Exacerbating all of this is the fact that average households of today have a much higher standard of living than their counterparts of the seventies. For example, modern households own more cars and a panoply of energy-guzzling devices that were rarely seen in 1976, including split system air conditioners, 900 mm wide ovens, 42” flat panel TVs, multiple computers, spas and a variety of electrically powered kitchen, bathroom and workshop gadgets. In fact whatever spare infrastructure capacity was released in the 1970s and 80s may very well have been appropriated already by existing residents.

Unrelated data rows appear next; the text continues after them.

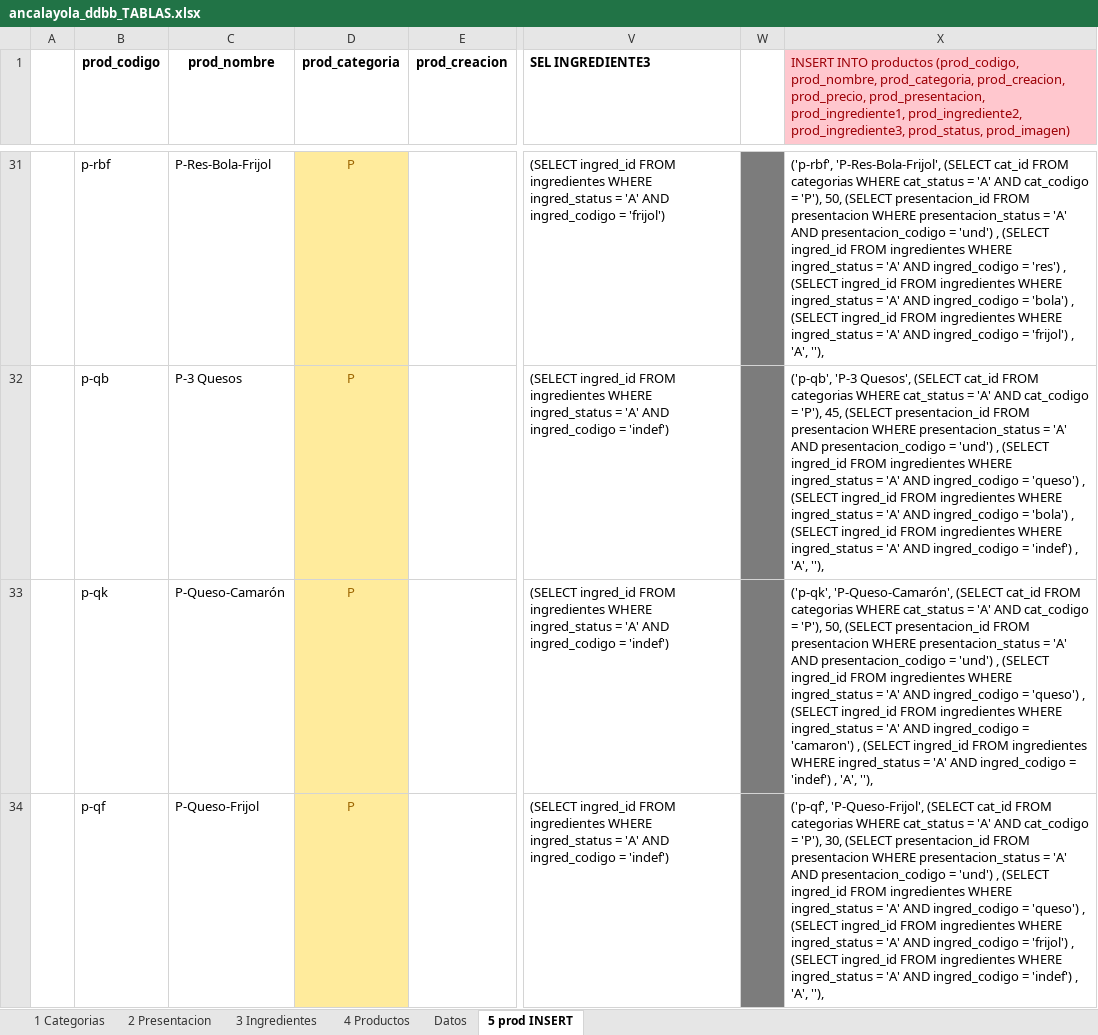
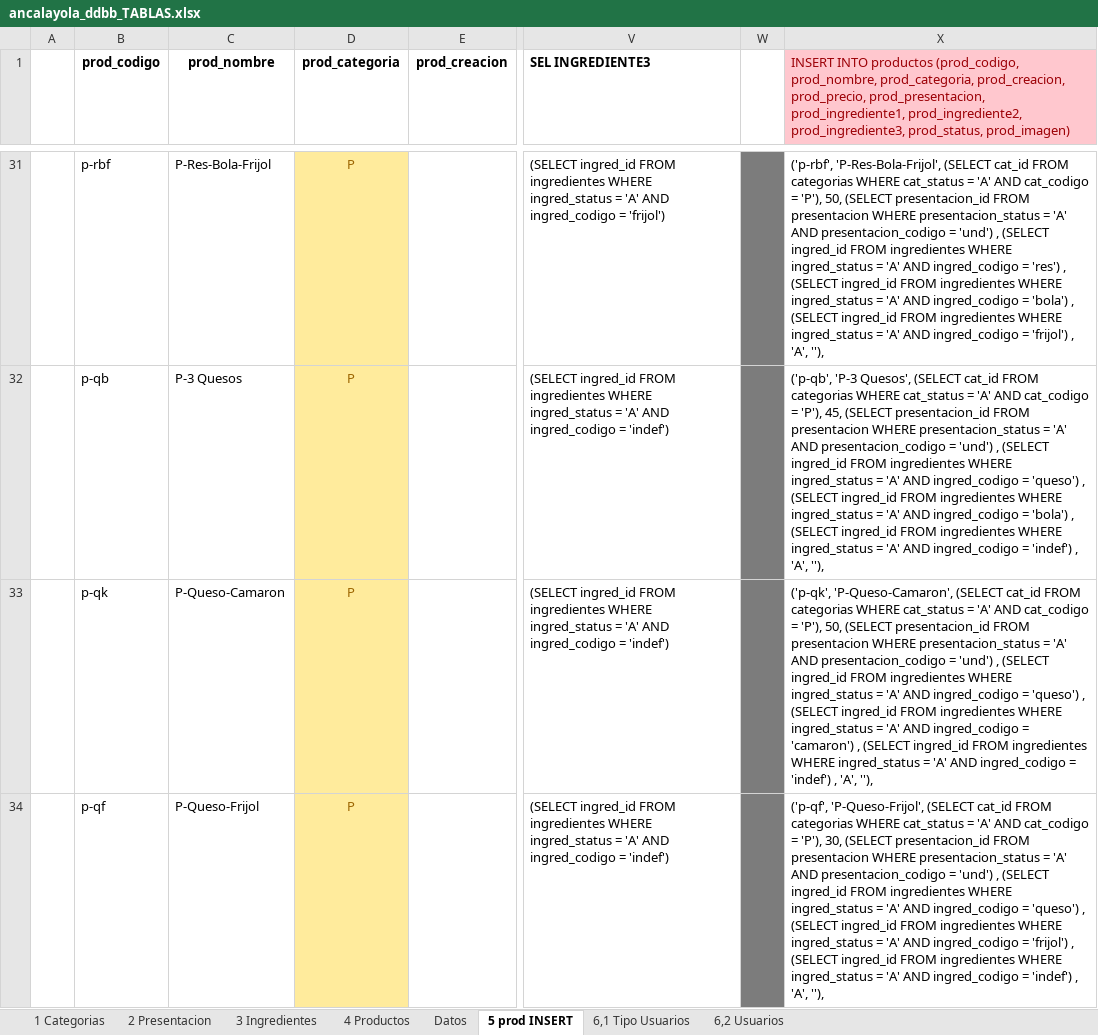
Before and after one commit to perseo1326/pedidos-ventas, an Excel workbook: DDBB/ancalayola_ddbb_TABLAS.xlsx, sheet 5 prod INSERT, drawn as a sheet; only a part is shown, gaps mark what is left out; values as stored, in another font and other column widths than the file's, no borders; table styles not drawn; the diff covers the shown part only; the diff names each change by its address in the sheet, - before the commit and + after, or states it on an @@ line.

```diff
--- a/DDBB/ancalayola_ddbb_TABLAS.xlsx (sheet 5 prod INSERT)
+++ b/DDBB/ancalayola_ddbb_TABLAS.xlsx (sheet 5 prod INSERT)
+sheet tab: 6,1 Tipo Usuarios
+sheet tab: 6,2 Usuarios
-C33 (prod_nombre): P-Queso-Camarón
+C33 (prod_nombre): P-Queso-Camaron
-X33: ('p-qk', 'P-Queso-Camarón', (SELECT cat_id…
+X33: ('p-qk', 'P-Queso-Camaron', (SELECT cat_id…
```
Also changed, not shown: 12 edited cells elsewhere in this sheet, sheet 4 Productos, sheet 3 Ingredientes, 5 other files.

And to make matters worse, it is highly likely that the 30,000 will largely be comprised of more affluent households who tend to consume more resources than other groups. Coburg and Pascoe Vale, which housed working class families in the seventies, are already being sought out by high income professionals who value their accessibility to the CBD and to the inner city lifestyle. Consider this: even though they nominally live in smaller dwellings, households in the affluent inner city have the highest per capita consumption of electricity and water of any households in the entire metropolitan area, according to the Australian Conservation Foundation. They also have the largest ecological footprint.
Thus the idea that Moreland and Coburg can accommodate 30,000 additional people in multi unit housing without significant investment in infrastructure, simply because historically they lost a similar number, is simplistic. The local planning issues this level of growth raises and the impact on existing residents is on a larger scale than the former Mayor’s comments suggest. It is also much more complex and politically fraught.

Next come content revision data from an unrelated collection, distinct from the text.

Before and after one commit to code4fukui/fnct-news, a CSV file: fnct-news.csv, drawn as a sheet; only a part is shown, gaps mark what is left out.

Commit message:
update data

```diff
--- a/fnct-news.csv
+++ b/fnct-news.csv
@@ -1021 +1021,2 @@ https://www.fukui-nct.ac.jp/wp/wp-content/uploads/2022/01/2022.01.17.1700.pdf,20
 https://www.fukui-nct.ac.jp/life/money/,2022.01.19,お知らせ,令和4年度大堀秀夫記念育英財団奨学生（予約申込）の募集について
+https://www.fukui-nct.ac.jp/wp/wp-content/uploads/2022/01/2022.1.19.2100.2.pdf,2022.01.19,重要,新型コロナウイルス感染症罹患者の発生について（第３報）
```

In my view, the inner suburbs can and must play an important part in accommodating Melbourne’s growth. Indeed, I think they should accommodate more people than the 1976 level. While reference to historical population levels might be a soothing way of putting it for politicians, there is a danger it might become the politically acceptable limit.
Increased housing choice and affordability is sufficient justification for public policy to be directed at raising densities in the inner suburbs. However it seems doubtful that higher densities will offer any significant advantage in terms of better utilisation of infrastructure.
* In fact the combined totals of all LGAs that lost population over the period (counted at the SLA level) was just 54,247.